● **EXERCISE REQUIREMENTS**
Report how many lines below include the string "className". Please keep the reply to that number.
==========
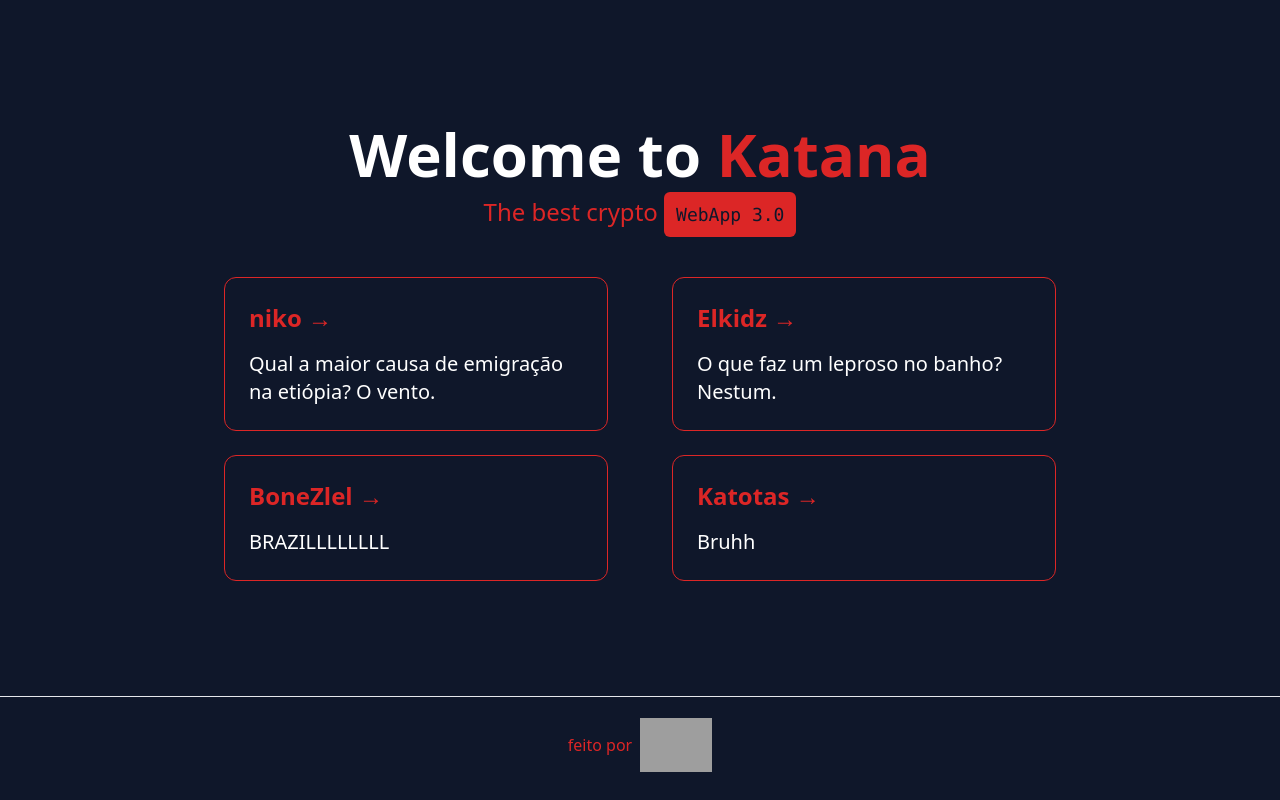
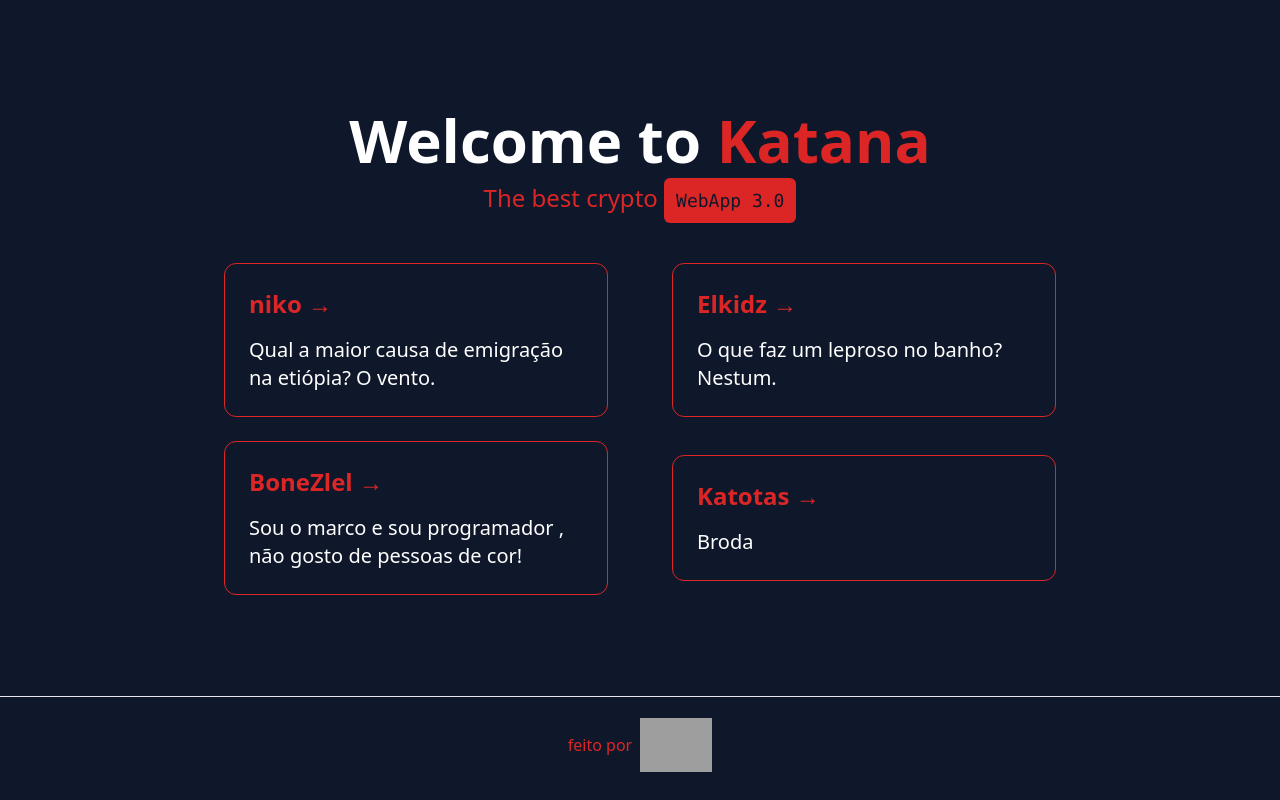
Before and after one commit to kataniko/katana-blockchain, a Next.js app: page / in a window 1280 px wide. Built offline with nearby package versions, Linux system fonts and the light colour scheme; grey boxes are pictures that could not be loaded.

Commit message:
ADD: head frontend

```diff
--- a/pages/index.tsx
+++ b/pages/index.tsx
@@ -54,7 +54,7 @@ const Home: NextPage = () => {
           >
             <h3 className="text-2xl font-bold ">BoneZlel &rarr;</h3>
             <p className="mt-4 text-xl text-white">
-              BRAZILLLLLLLL
+              Sou o marco e sou programador , não gosto de pessoas de cor!
             </p>
           </a>
 
@@ -64,7 +64,7 @@ const Home: NextPage = () => {
           >
             <h3 className="text-2xl font-bold ">Katotas &rarr;</h3>
             <p className="mt-4 text-xl text-white">
-              Bruhh
+              Broda
             </p>
           </a>
         </div>
```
==========
● **OUTPUT BELOW**
4